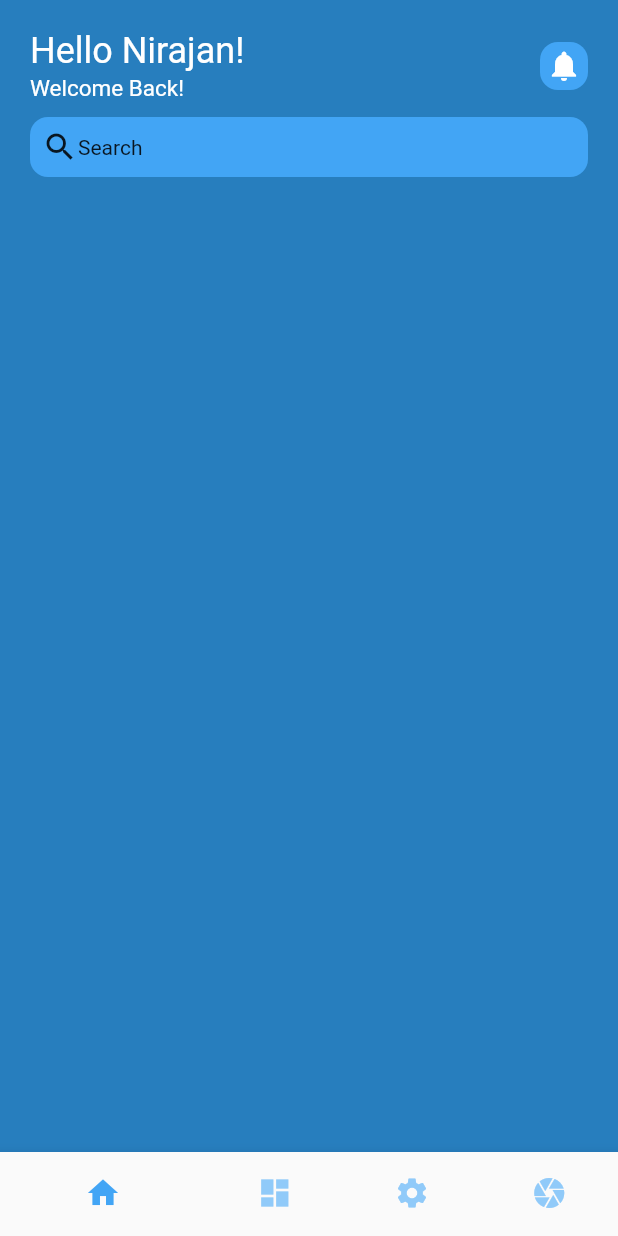
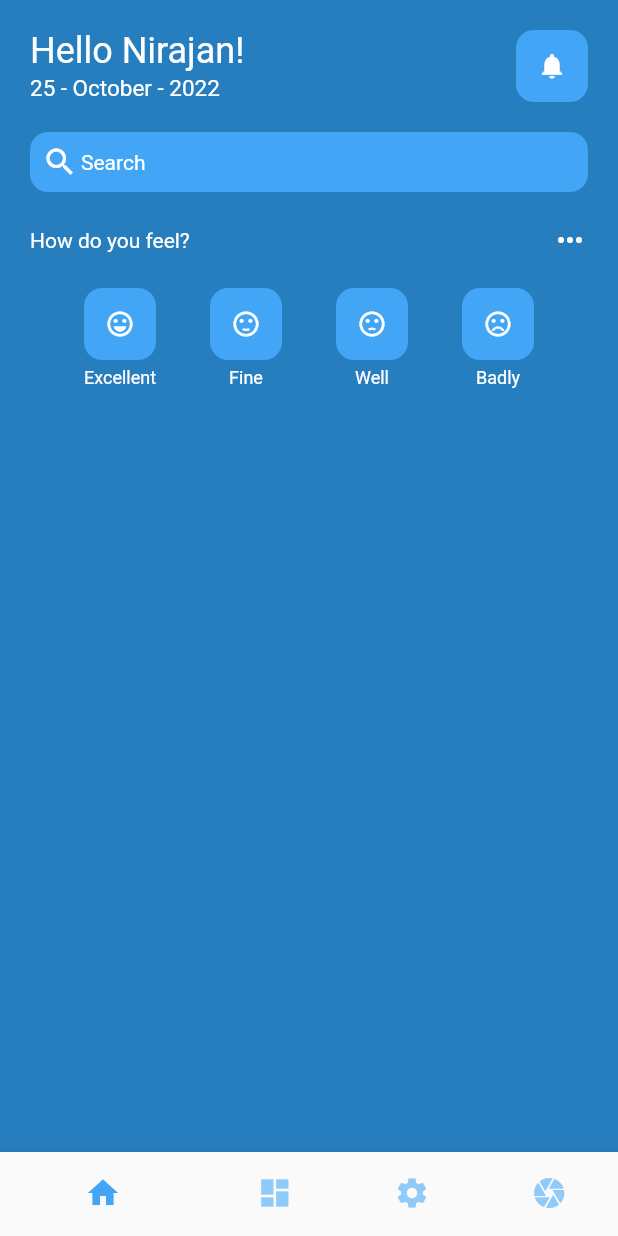
Before and after one commit to Nirajan1/dribblecopy, a Flutter app: the screen it shows after launch, on a phone screen of 412 x 824 dp. Run offline on Flutter 3.47's test engine with Material 2 defaults, Android fonts, the light colour scheme and no system bars.

Commit message:
date formater added

```diff
--- /dev/null
+++ b/lib/utli/emoticon_rating.dart
@@ -0,0 +1,25 @@
+import 'package:flutter/material.dart';
+
+class EmotIconRating extends StatelessWidget {
+  final Icon emoticon;
+  const EmotIconRating({
+    super.key,
+    required this.emoticon,
+  });
+
+  @override
+  Widget build(BuildContext context) {
+    return Container(
+      decoration: BoxDecoration(
+        color: Colors.blue[400],
+        borderRadius: BorderRadius.circular(12),
+      ),
+      child: IconButton(
+        color: Colors.white,
+        iconSize: 20,
+        onPressed: () {},
+        icon: emoticon,
+      ),
+    );
+  }
+}
--- a/lib/view/home.dart
+++ b/lib/view/home.dart
@@ -1,10 +1,13 @@
+import 'package:copyd/utli/emoticon_rating.dart';
 import 'package:flutter/material.dart';
+import 'package:intl/intl.dart';
 
 class HomePage extends StatelessWidget {
   const HomePage({super.key});
 
   @override
   Widget build(BuildContext context) {
+    var time = DateTime.now();
     return SafeArea(
       child: Scaffold(
         bottomNavigationBar: BottomNavigationBar(
@@ -36,40 +39,40 @@ class HomePage extends StatelessWidget {
                       children: [
                         Column(
                           crossAxisAlignment: CrossAxisAlignment.start,
-                          children: const [
-                            Text(
+                          children: [
+                            const Text(
                               'Hello Nirajan!',
                               style:
                                   TextStyle(fontSize: 24, color: Colors.white),
                             ),
-                            SizedBox(
+                            const SizedBox(
                               height: 2.0,
                             ),
                             Text(
-                              'Welcome Back!',
-                              style: TextStyle(
+                              DateFormat('d - MMMM - y').format(time),
+                              style: const TextStyle(
                                 fontSize: 15,
                                 color: Colors.white,
                               ),
-                            )
+                            ),
                           ],
                         ),
                         Container(
-                          padding: const EdgeInsets.all(4),
                           decoration: BoxDecoration(
                             color: Colors.blue[400],
                             borderRadius: BorderRadius.circular(12),
                           ),
-                          child: const Icon(
-                            Icons.notifications,
-                            color: Colors.white,
-                          ),
+                          child: IconButton(
+                              color: Colors.white,
+                              iconSize: 20,
+                              onPressed: () {},
+                              icon: const Icon(Icons.notifications)),
                         )
                       ],
                     ),
                     // search bar row
                     const SizedBox(
-                      height: 10.0,
+                      height: 20.0,
                     ),
                     Container(
                       decoration: BoxDecoration(
@@ -79,14 +82,117 @@ class HomePage extends StatelessWidget {
                       child: Padding(
                         padding: const EdgeInsets.all(8.0),
                         child: Row(
-                          children: const [Icon(Icons.search), Text('Search')],
+                          children: const [
+                            Icon(
+                              Icons.search,
+                              color: Colors.white,
+                            ),
+                            SizedBox(
+                              width: 2.0,
+                            ),
+                            Text(
+                              'Search',
+                              style: TextStyle(color: Colors.white),
+                            ),
+                          ],
                         ),
                       ),
                     ),
+                    const SizedBox(
+                      height: 20.0,
+                    ),
+
+                    Row(
+                      mainAxisAlignment: MainAxisAlignment.spaceBetween,
+                      children: const [
+                        Text(
+                          'How do you feel?',
+                          style: TextStyle(
+                            color: Colors.white,
+                          ),
+                        ),
+                        Icon(
+                          Icons.more_horiz,
+                          color: Colors.white,
+                        ),
+                      ],
+                    ),
+                    const SizedBox(
+                      height: 20.0,
+                    ),
+                    Row(
+                      mainAxisAlignment: MainAxisAlignment.spaceEvenly,
+                      children: [
+                        Column(
+                          children: const [
+                            EmotIconRating(
+                                emoticon: Icon(
+                              Icons.sentiment_very_satisfied,
+                              size: 20,
+                            )),
+                            SizedBox(
+                              height: 5.0,
+                            ),
+                            Text(
+                              'Excellent',
+                              style:
+                                  TextStyle(color: Colors.white, fontSize: 12),
+                            ),
+                          ],
+                        ),
+                        Column(
+                          children: const [
+                            EmotIconRating(
+                              emoticon: Icon(
+                                Icons.sentiment_satisfied,
+                                size: 20,
+                              ),
+                            ),
+                            SizedBox(height: 5.0),
+                            Text(
+                              'Fine',
+                              style:
+                                  TextStyle(color: Colors.white, fontSize: 12),
+                            )
+                          ],
+                        ),
+                        Column(
+                          children: const [
+                            EmotIconRating(
+                                emoticon: Icon(
+                              Icons.sentiment_dissatisfied,
+                              size: 20,
+                            )),
+                            SizedBox(height: 5.0),
+                            Text(
+                              'Well',
+                              style:
+                                  TextStyle(color: Colors.white, fontSize: 12),
+                            )
+                          ],
+                        ),
+                        Column(
+                          crossAxisAlignment: CrossAxisAlignment.center,
+                          children: const [
+                            EmotIconRating(
+                                emoticon: Icon(
+                              Icons.sentiment_very_dissatisfied,
+                              size: 20,
+                            )),
+                            SizedBox(height: 5.0),
+                            Text(
+                              'Badly',
+                              style:
+                                  TextStyle(color: Colors.white, fontSize: 12),
+                            )
+                          ],
+                        ),
+                      ],
+                    ),
                   ],
                 ),
+                //  top container inside the padding is closed!
               ),
-
             ],
           ),
         ),
--- a/pubspec.yaml
+++ b/pubspec.yaml
@@ -36,6 +36,7 @@ dependencies:
   # The following adds the Cupertino Icons font to your application.
   # Use with the CupertinoIcons class for iOS style icons.
   cupertino_icons: ^1.0.2
+  intl: ^0.17.0
 
 dev_dependencies:
   flutter_test:
```
Also changed, not shown: pubspec.lock.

####################

__WHAT IS NEEDED__. Report how many lines of the data above hold the string "class". Nothing else belongs in the answer.

__WORKED SOLUTION__. 5